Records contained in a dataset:
-- Opening Marker --

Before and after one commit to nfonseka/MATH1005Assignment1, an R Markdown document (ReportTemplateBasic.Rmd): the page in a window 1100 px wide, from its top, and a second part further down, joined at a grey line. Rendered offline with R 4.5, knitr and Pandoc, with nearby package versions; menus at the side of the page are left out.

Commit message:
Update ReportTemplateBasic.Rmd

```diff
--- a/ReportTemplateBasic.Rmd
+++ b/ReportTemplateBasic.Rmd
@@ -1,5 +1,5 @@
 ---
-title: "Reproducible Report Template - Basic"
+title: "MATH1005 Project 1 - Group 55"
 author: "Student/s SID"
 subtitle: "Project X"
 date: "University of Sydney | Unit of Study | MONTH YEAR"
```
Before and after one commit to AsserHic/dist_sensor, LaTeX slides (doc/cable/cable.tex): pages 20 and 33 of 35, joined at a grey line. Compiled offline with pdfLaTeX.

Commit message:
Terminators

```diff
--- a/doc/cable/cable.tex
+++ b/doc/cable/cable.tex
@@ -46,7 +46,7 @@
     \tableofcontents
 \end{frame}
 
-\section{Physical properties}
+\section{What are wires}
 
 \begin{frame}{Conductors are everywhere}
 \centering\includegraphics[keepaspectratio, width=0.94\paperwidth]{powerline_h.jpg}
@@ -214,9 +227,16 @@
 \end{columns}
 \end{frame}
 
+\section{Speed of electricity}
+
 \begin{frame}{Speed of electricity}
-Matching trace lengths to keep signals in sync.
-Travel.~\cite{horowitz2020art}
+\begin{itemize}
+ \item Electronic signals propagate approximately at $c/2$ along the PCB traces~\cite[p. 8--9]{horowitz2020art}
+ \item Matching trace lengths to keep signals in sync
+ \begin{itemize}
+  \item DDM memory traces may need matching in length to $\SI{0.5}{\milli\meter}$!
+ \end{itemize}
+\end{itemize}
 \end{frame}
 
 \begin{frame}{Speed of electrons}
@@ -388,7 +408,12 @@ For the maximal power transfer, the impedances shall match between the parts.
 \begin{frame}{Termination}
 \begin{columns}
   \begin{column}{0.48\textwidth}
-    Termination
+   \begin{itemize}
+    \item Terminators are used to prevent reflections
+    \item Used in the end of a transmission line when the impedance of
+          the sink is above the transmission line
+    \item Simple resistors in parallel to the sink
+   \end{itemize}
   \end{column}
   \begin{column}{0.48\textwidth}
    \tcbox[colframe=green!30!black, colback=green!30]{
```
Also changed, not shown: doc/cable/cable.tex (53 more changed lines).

-- Closing Marker --
-- Opening Marker --

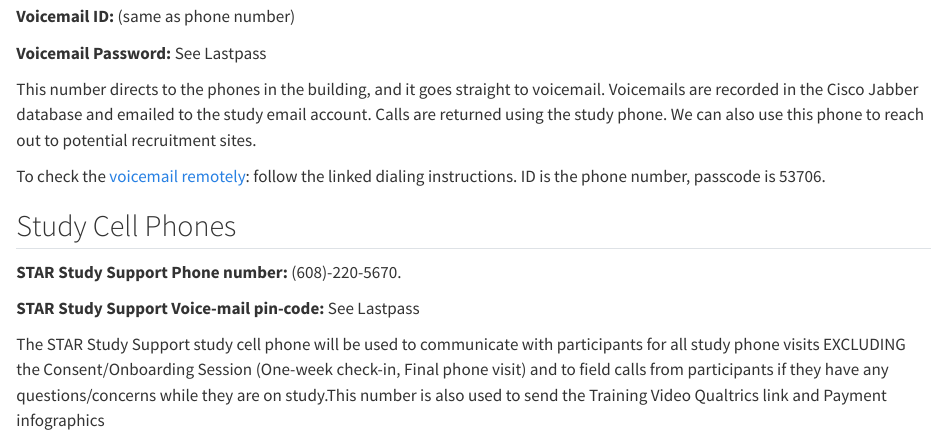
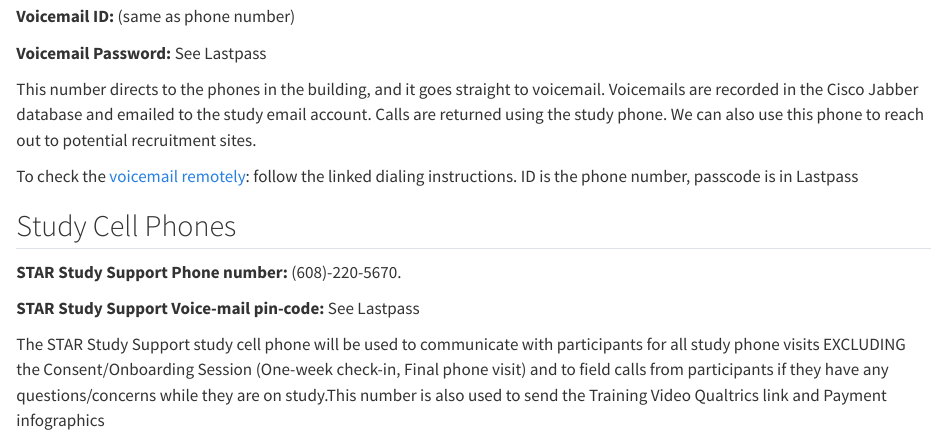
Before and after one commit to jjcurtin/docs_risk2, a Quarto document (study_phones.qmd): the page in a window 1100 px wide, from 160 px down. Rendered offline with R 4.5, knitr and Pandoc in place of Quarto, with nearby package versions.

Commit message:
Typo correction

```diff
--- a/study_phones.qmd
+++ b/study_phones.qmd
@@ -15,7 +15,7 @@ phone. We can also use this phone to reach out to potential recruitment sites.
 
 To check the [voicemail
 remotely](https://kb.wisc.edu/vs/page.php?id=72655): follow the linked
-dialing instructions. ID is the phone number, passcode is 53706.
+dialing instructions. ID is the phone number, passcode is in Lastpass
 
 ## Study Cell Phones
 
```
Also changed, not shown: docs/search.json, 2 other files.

-- Closing Marker --

> **Work item**
Each line of the data that contains "cable" should be counted; please give only the number.

> **Exercise output**
4